Though we usually provide an overview of a city’s history, other times we focus on one aspect of a metropolis to draw out its meaning for residents and its connection to urban history more broadly. We took the latter road in this look at Toronto’s relationship to its indigenous population from the 1787 Treaty of Toronto to incorporation in 1834 to the present day (with a bibliography to boot)!
“No metro area’s suburbs have conformed perfectly to any stereotype and Toronto’s have failed to conform in their own peculiar ways,” writes historian Richard Harris in his review of the city’s history of suburbanization. Amateur builders, waves of immigration, and chance intertwined to create Toronto’s suburban landscape, but as Harris reminds readers, “Contrary to another stereotype, very little of this was planned. Largely by chance, notably as a result of transnational migrations, Toronto has gone its own way.”

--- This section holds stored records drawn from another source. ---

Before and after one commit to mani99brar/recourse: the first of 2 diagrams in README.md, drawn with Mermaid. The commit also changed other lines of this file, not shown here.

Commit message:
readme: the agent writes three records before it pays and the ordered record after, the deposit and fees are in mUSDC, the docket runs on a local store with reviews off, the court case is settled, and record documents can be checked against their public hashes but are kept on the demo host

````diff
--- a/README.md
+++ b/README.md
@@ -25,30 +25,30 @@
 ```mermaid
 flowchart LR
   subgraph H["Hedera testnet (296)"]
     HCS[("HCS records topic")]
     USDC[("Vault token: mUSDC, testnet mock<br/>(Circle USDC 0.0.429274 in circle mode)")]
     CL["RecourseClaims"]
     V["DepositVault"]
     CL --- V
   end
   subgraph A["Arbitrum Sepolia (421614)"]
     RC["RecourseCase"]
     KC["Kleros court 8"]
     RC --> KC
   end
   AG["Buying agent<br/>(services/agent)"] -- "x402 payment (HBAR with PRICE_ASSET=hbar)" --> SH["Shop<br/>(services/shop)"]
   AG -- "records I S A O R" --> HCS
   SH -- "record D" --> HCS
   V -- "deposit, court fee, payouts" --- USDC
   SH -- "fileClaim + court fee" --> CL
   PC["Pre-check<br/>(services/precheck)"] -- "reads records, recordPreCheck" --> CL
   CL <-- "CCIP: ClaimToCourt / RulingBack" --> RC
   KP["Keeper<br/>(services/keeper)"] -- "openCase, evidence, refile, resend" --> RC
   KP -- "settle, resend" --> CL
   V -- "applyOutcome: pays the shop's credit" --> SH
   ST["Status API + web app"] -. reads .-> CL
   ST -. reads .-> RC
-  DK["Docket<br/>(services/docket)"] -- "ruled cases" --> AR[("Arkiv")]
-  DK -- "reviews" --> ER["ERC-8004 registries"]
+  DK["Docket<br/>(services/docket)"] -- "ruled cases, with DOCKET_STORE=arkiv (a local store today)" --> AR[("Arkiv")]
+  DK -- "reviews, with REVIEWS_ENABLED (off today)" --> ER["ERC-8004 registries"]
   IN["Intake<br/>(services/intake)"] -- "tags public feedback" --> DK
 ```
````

One wonders, in the urban dramas of our future, what role will “big tech” play in the story of North American cities? Amazon’s presence in Seattle (spoofed to some extent in Where’d You Go, Bernadette) has caused no small amount of consternation among the city’s inhabitants. In San Francisco, long-time residents bristle at any mention of Google. In Toronto, questions remain about the intentions of Sidewalk Labs, a Google “sister company,” who have proposed to develop the Port Lands, one of the city’s prime waterfront areas. University of Toronto socio-Legal scholar Mariana Valverde and University of British Columbia law professor Alexandra Flynn explore the machinations of Sidewalk Labs’ development of the Port Lands. “Silicon Valley has given us fast and powerful software programs, phones and computers,” they write. “But the ‘smart city’ plan under consideration in Toronto features Silicon Valley in a new and awkward role: as the designer and creator of new public authorities.”

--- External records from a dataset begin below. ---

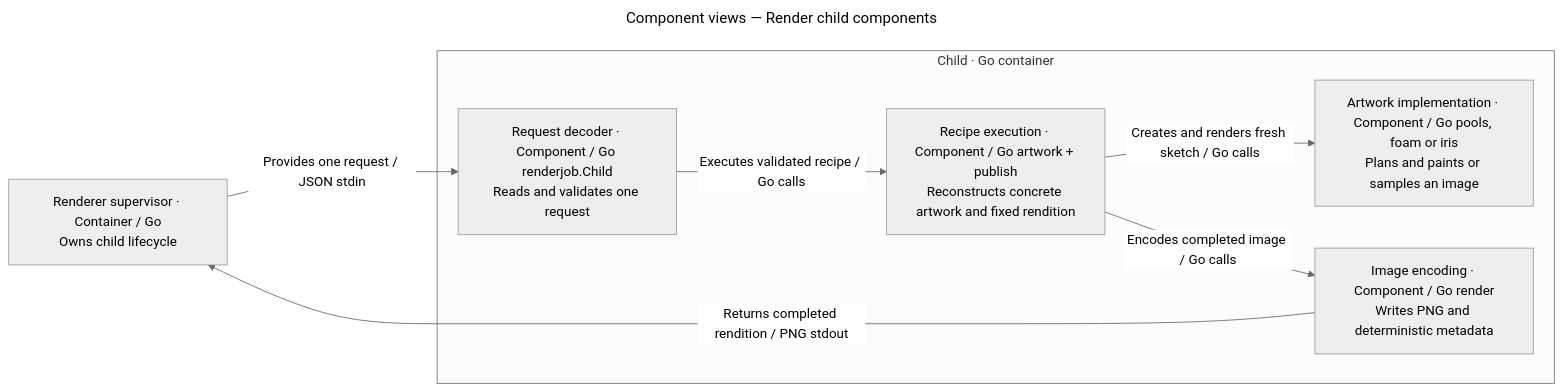
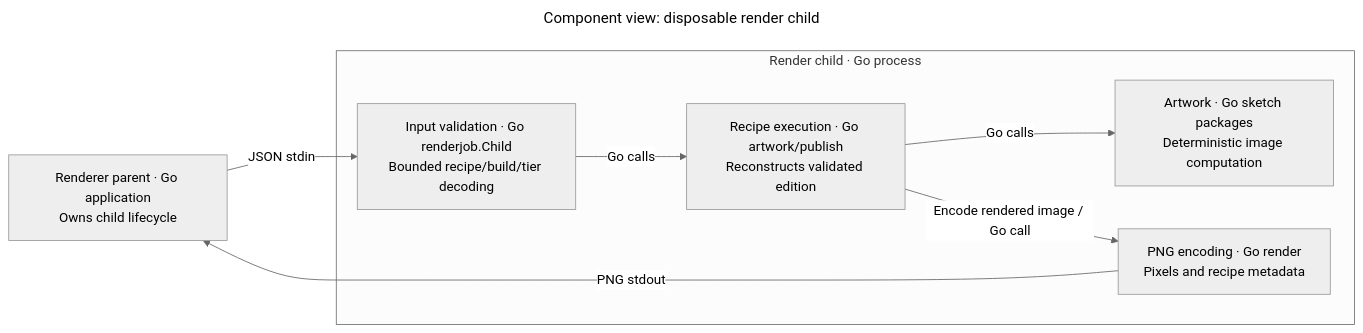
One commit to jaminalder/go-graphics changed the third of 4 diagrams in docs/architecture/components.md. Above: the diagram before and after it, drawn with Mermaid (neutral theme). The commit also changed other lines of this file and 91 other files, not shown here.

````diff
--- a/docs/architecture/components.md
+++ b/docs/architecture/components.md
@@ -69,18 +84,18 @@
 ```mermaid
 ---
-title: "Component views — Render child components"
+title: "Component view: disposable render child"
 ---
 flowchart LR
-    supervisor["Renderer supervisor · Container / Go<br/>Owns child lifecycle"]
-    subgraph child["Child · Go container"]
-        input["Request decoder · Component / Go renderjob.Child<br/>Reads and validates one request"]
-        recipe["Recipe execution · Component / Go artwork + publish<br/>Reconstructs concrete artwork and fixed rendition"]
-        artwork["Artwork implementation · Component / Go pools, foam or iris<br/>Plans and paints or samples an image"]
-        encode["Image encoding · Component / Go render<br/>Writes PNG and deterministic metadata"]
+    parent["Renderer parent · Go application<br/>Owns child lifecycle"]
+    subgraph child["Render child · Go process"]
+        input["Input validation · Go renderjob.Child<br/>Bounded recipe/build/tier decoding"]
+        recipe["Recipe execution · Go artwork/publish<br/>Reconstructs validated edition"]
+        algorithm["Artwork · Go sketch packages<br/>Deterministic image computation"]
+        encoding["PNG encoding · Go render<br/>Pixels and recipe metadata"]
     end
-    supervisor -->|Provides one request / JSON stdin| input
-    input -->|Executes validated recipe / Go calls| recipe
-    recipe -->|Creates and renders fresh sketch / Go calls| artwork
-    recipe -->|Encodes completed image / Go calls| encode
-    encode -->|Returns completed rendition / PNG stdout| supervisor
+    parent -->|JSON stdin| input
+    input -->|Go calls| recipe
+    recipe -->|Go calls| algorithm
+    recipe -->|Encode rendered image / Go call| encoding
+    encoding -->|PNG stdout| parent
 ```
````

Conserving nature in urban North America has never been easy. Though pristine examples exist in places such as Vancouver’s Stanley Park, such examples are noted exceptions. York University historian Jennifer Bonnell explores the history of “the forking ravines of three major river valleys: from west to east, the Humber, Don, and Rouge River watersheds,” that enable Torontonians to enjoy a taste of nature despite living in Canada’s largest city. Bonnell does so through the figure of Charles Sauriol, an early conservation activist who was “a cottager in the Don Valley from the 1920s to 1960s and an ardent campaigner for the understanding and protection of valley green spaces.” Sauriol contributed to the creation of a large constituency of valley users who value the ravines; whether or not they will defend them will determine if Sauriol’s faith in the public will prevail.
Now in its third season, the CBC Televesion comedy series Kim’s Convenience has demonstrated a bit of staying power. The story of the Kim’s, a Korean-Canadian family of four who own a local Toronto convenience store, provides a new vantage point on the city. The Metropole‘s co-editors, Avigail Oren and Ryan Reft, discuss the show’s first season and what it says about immigration, sexuality, and multiculturalism.